Records supplied: Begin

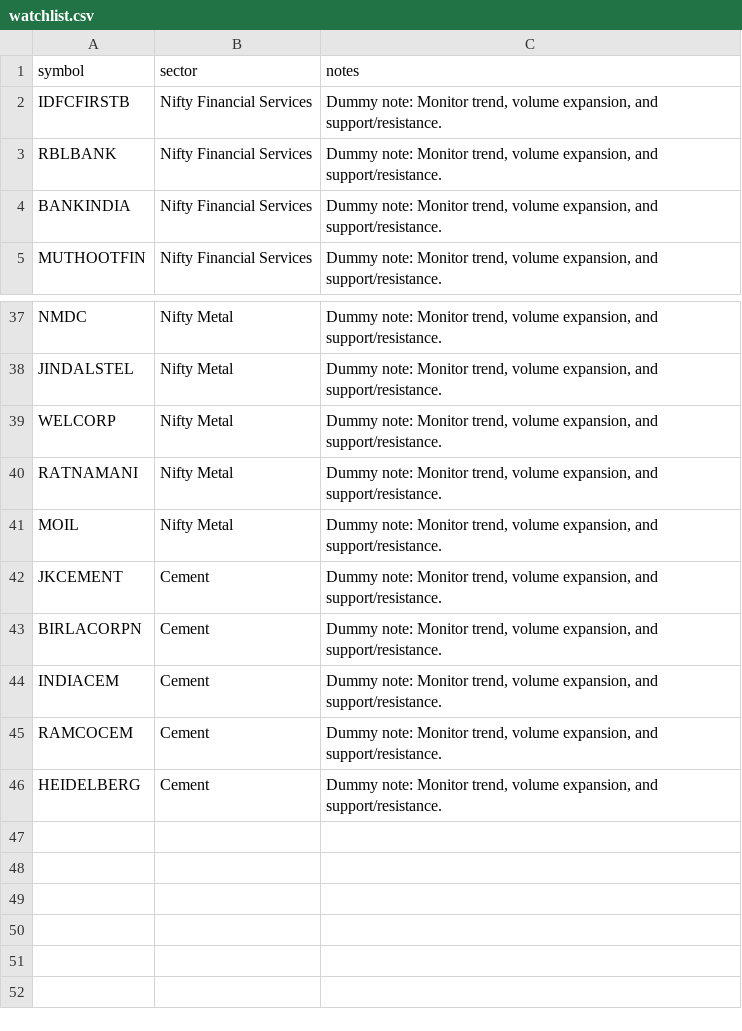
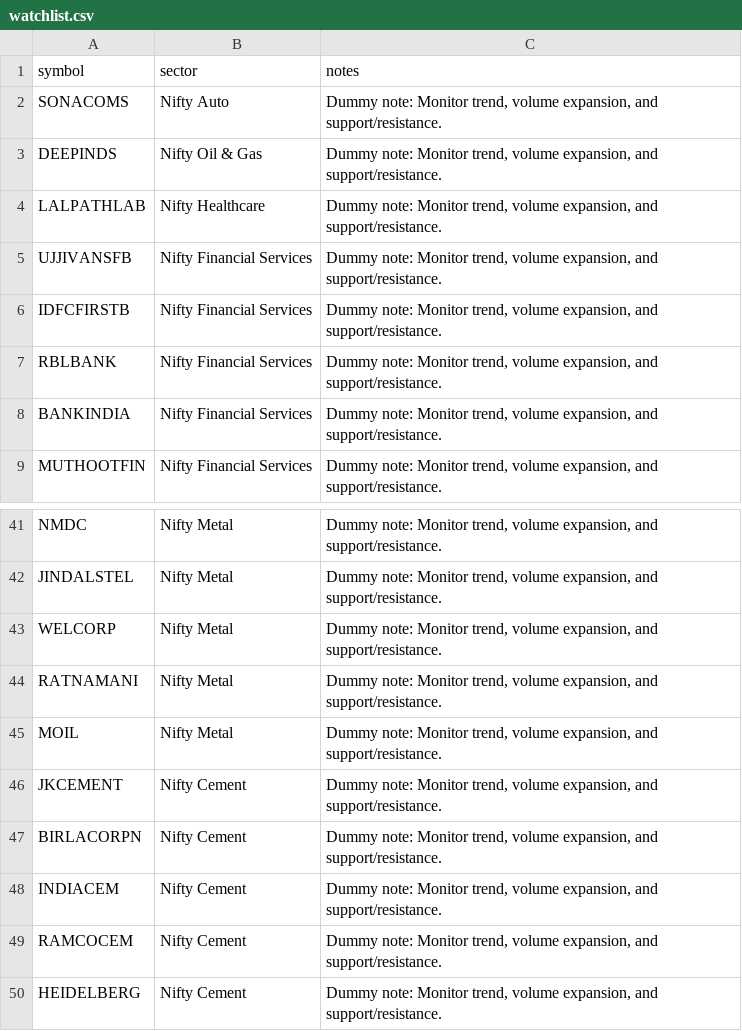
Before and after one commit to suhruth/Trade3, a CSV file: watchlist.csv, drawn as a sheet; only a part is shown, gaps mark what is left out.

```diff
--- a/watchlist.csv
+++ b/watchlist.csv
@@ -1,2 +1,6 @@
 symbol,sector,notes
+SONACOMS,Nifty Auto,"Dummy note: Monitor trend, volume expansion, and support/resistance."
+DEEPINDS,Nifty Oil & Gas,"Dummy note: Monitor trend, volume expansion, and support/resistance."
+LALPATHLAB,Nifty Healthcare,"Dummy note: Monitor trend, volume expansion, and support/resistance."
+UJJIVANSFB,Nifty Financial Services,"Dummy note: Monitor trend, volume expansion, and support/resistance."
 IDFCFIRSTB,Nifty Financial Services,"Dummy note: Monitor trend, volume expansion, and support/resistance."
@@ -41,6 +45,6 @@ RATNAMANI,Nifty Metal,"Dummy note: Monitor trend, volume expansion, and support/
 MOIL,Nifty Metal,"Dummy note: Monitor trend, volume expansion, and support/resistance."
-JKCEMENT,Cement,"Dummy note: Monitor trend, volume expansion, and support/resistance."
-BIRLACORPN,Cement,"Dummy note: Monitor trend, volume expansion, and support/resistance."
-INDIACEM,Cement,"Dummy note: Monitor trend, volume expansion, and support/resistance."
-RAMCOCEM,Cement,"Dummy note: Monitor trend, volume expansion, and support/resistance."
-HEIDELBERG,Cement,"Dummy note: Monitor trend, volume expansion, and support/resistance."
+JKCEMENT,Nifty Cement,"Dummy note: Monitor trend, volume expansion, and support/resistance."
+BIRLACORPN,Nifty Cement,"Dummy note: Monitor trend, volume expansion, and support/resistance."
+INDIACEM,Nifty Cement,"Dummy note: Monitor trend, volume expansion, and support/resistance."
+RAMCOCEM,Nifty Cement,"Dummy note: Monitor trend, volume expansion, and support/resistance."
+HEIDELBERG,Nifty Cement,"Dummy note: Monitor trend, volume expansion, and support/resistance."
```
Also changed, not shown: journal/2026/08-August/discoveries.csv, journal/2026/08-August/shortlist.csv, 1 other file.
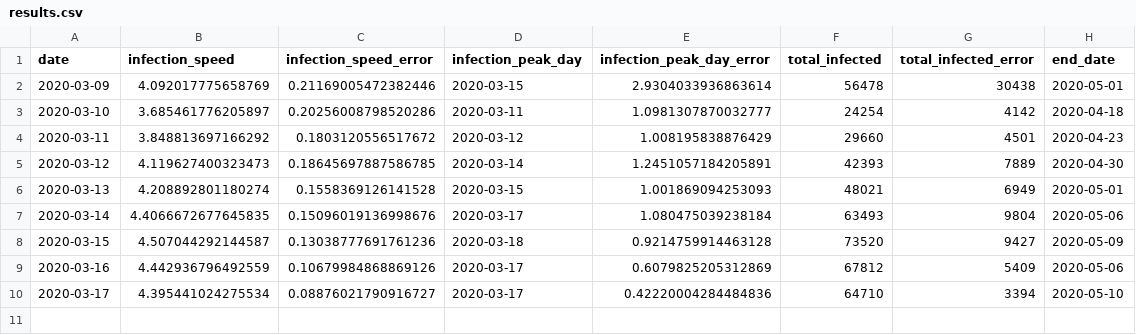
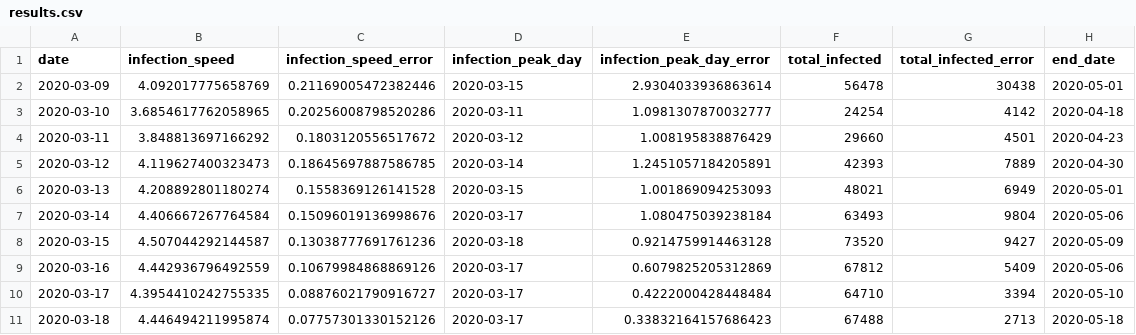
Before and after one commit to indiependente/covid19-models, a CSV file: results/results.csv, drawn as a sheet.

Commit message:
updated with data from 18-03

```diff
--- a/results/results.csv
+++ b/results/results.csv
@@ -2,3 +2,3 @@ date,infection_speed,infection_speed_error,infection_peak_day,infection_peak_day
 2020-03-09,4.092017775658769,0.21169005472382446,2020-03-15,2.9304033936863614,56478,30438,2020-05-01
-2020-03-10,3.685461776205897,0.20256008798520286,2020-03-11,1.0981307870032777,24254,4142,2020-04-18
+2020-03-10,3.6854617762058965,0.20256008798520286,2020-03-11,1.0981307870032777,24254,4142,2020-04-18
 2020-03-11,3.848813697166292,0.1803120556517672,2020-03-12,1.008195838876429,29660,4501,2020-04-23
@@ -6,5 +6,6 @@ date,infection_speed,infection_speed_error,infection_peak_day,infection_peak_day
 2020-03-13,4.208892801180274,0.1558369126141528,2020-03-15,1.001869094253093,48021,6949,2020-05-01
-2020-03-14,4.4066672677645835,0.15096019136998676,2020-03-17,1.080475039238184,63493,9804,2020-05-06
+2020-03-14,4.406667267764584,0.15096019136998676,2020-03-17,1.080475039238184,63493,9804,2020-05-06
 2020-03-15,4.507044292144587,0.13038777691761236,2020-03-18,0.9214759914463128,73520,9427,2020-05-09
 2020-03-16,4.442936796492559,0.10679984868869126,2020-03-17,0.6079825205312869,67812,5409,2020-05-06
-2020-03-17,4.395441024275534,0.08876021790916727,2020-03-17,0.42220004284484836,64710,3394,2020-05-10
+2020-03-17,4.3954410242755335,0.08876021790916727,2020-03-17,0.4222000428448484,64710,3394,2020-05-10
+2020-03-18,4.446494211995874,0.07757301330152126,2020-03-17,0.33832164157686423,67488,2713,2020-05-18
```
Also changed, not shown: 2 other files.
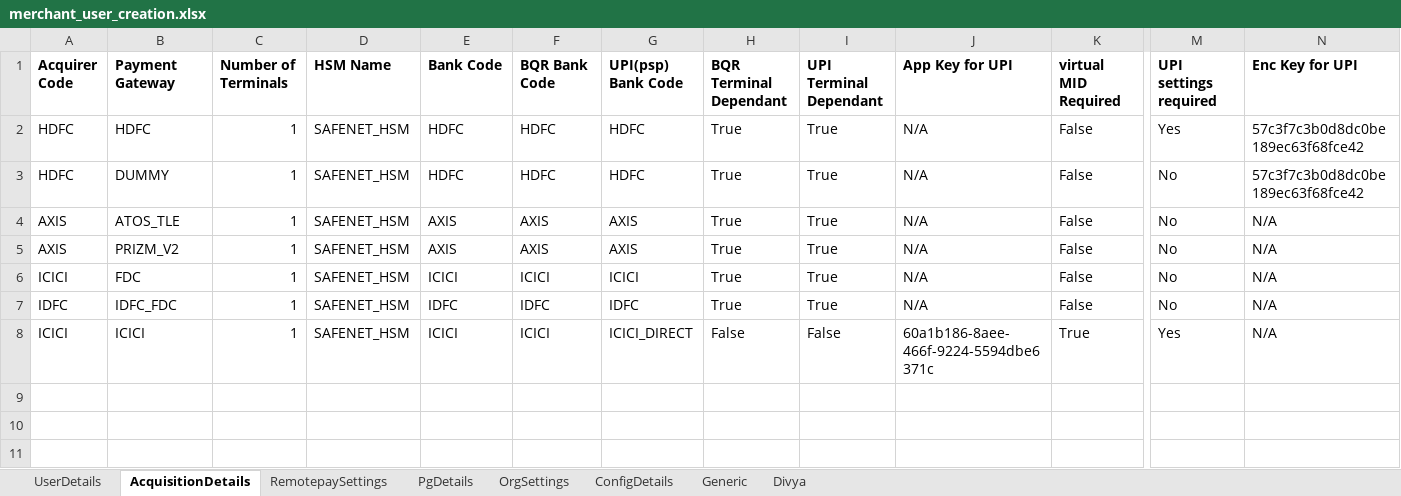
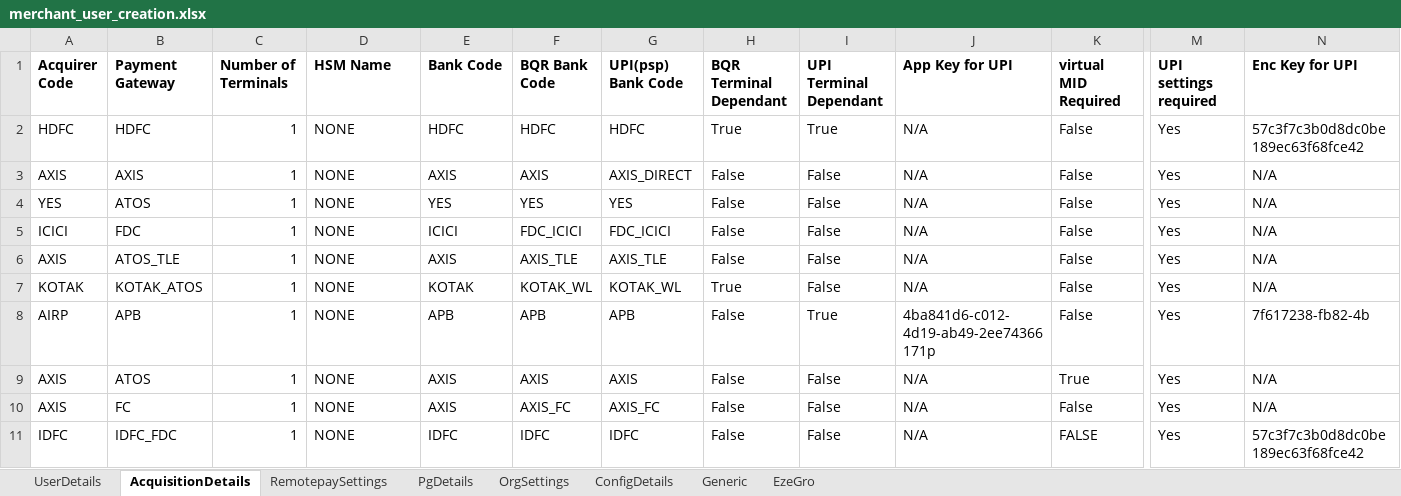
Before and after one commit to tularamsa1/ezeauto-rearch-automation-claude, an Excel workbook: DataProvider/merchant_user_creation.xlsx, sheet AcquisitionDetails, drawn as a sheet; only a part is shown, gaps mark what is left out; values as stored, in another font and other column widths than the file's, no borders; removed rows and columns are numbered as before the commit, all else as after; rows hold the shown columns only; the diff names each change by its address in the sheet, - before the commit and + after, or states it on an @@ line.

```diff
--- a/DataProvider/merchant_user_creation.xlsx (sheet AcquisitionDetails)
+++ b/DataProvider/merchant_user_creation.xlsx (sheet AcquisitionDetails)
-sheet tab: Divya
+sheet tab: EzeGro
-D2 (HSM Name): SAFENET_HSM
+D2 (HSM Name): NONE
-row 3: HDFC | DUMMY | 1 | SAFENET_HSM | HDFC | HDFC | HDFC | True | True | N/A | False | No | 57c3f7c3b0d8dc0be189ec63f68fce42
-B3 (Payment Gateway): ATOS_TLE
+B3 (Payment Gateway): AXIS
-D3 (HSM Name): SAFENET_HSM
+D3 (HSM Name): NONE
-G3 (UPI(psp) Bank Code): AXIS
+G3 (UPI(psp) Bank Code): AXIS_DIRECT
-H3 (BQR Terminal Dependant): True
+H3 (BQR Terminal Dependant): False
-I3 (UPI Terminal Dependant): True
+I3 (UPI Terminal Dependant): False
-M3 (UPI settings required): No
+M3 (UPI settings required): Yes
+row 4: YES | ATOS | 1 | NONE | YES | YES | YES | False | False | N/A | False | Yes | N/A
+row 5: ICICI | FDC | 1 | NONE | ICICI | FDC_ICICI | FDC_ICICI | False | False | N/A | False | Yes | N/A
+row 6: AXIS | ATOS_TLE | 1 | NONE | AXIS | AXIS_TLE | AXIS_TLE | False | False | N/A | False | Yes | N/A
+row 7: KOTAK | KOTAK_ATOS | 1 | NONE | KOTAK | KOTAK_WL | KOTAK_WL | True | False | N/A | False | Yes | N/A
+row 8: AIRP | APB | 1 | NONE | APB | APB | APB | False | True | 4ba841d6-c012-4d19-ab49-2ee74366171p | False | Yes | 7f617238-fb82-4b
+row 9: AXIS | ATOS | 1 | NONE | AXIS | AXIS | AXIS | False | False | N/A | True | Yes | N/A
-B10 (Payment Gateway): PRIZM_V2
+B10 (Payment Gateway): FC
-D10 (HSM Name): SAFENET_HSM
+D10 (HSM Name): NONE
-F10 (BQR Bank Code): AXIS
+F10 (BQR Bank Code): AXIS_FC
-G10 (UPI(psp) Bank Code): AXIS
+G10 (UPI(psp) Bank Code): AXIS_FC
-H10 (BQR Terminal Dependant): True
+H10 (BQR Terminal Dependant): False
-I10 (UPI Terminal Dependant): True
+I10 (UPI Terminal Dependant): False
-M10 (UPI settings required): No
+M10 (UPI settings required): Yes
-row 6: ICICI | FDC | 1 | SAFENET_HSM | ICICI | ICICI | ICICI | True | True | N/A | False | No | N/A
-D11 (HSM Name): SAFENET_HSM
+D11 (HSM Name): NONE
-H11 (BQR Terminal Dependant): True
+H11 (BQR Terminal Dependant): False
-I11 (UPI Terminal Dependant): True
+I11 (UPI Terminal Dependant): False
-K11 (virtual MID Required): False
+K11 (virtual MID Required): FALSE
-M11 (UPI settings required): No
+M11 (UPI settings required): Yes
-N11 (Enc Key for UPI): N/A
+N11 (Enc Key for UPI): 57c3f7c3b0d8dc0be189ec63f68fce42
-row 8: ICICI | ICICI | 1 | SAFENET_HSM | ICICI | ICICI | ICICI_DIRECT | False | False | 60a1b186-8aee-466f-9224-5594dbe6371c | True | Yes | N/A
```
Also changed, not shown: sheet EzeGro, sheet UserDetails, sheet PgDetails, sheet ConfigDetails, sheet OrgSettings, DataProvider/TestCasesDetail.xlsx, 20 other files.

Records supplied: End

# [Assignment]
Your answer must consist of every line from the listing that holds the string "results".

# [Solution for this task]
Before and after one commit to indiependente/covid19-models, a CSV file: results/results.csv, drawn as a sheet.
--- a/results/results.csv
+++ b/results/results.csv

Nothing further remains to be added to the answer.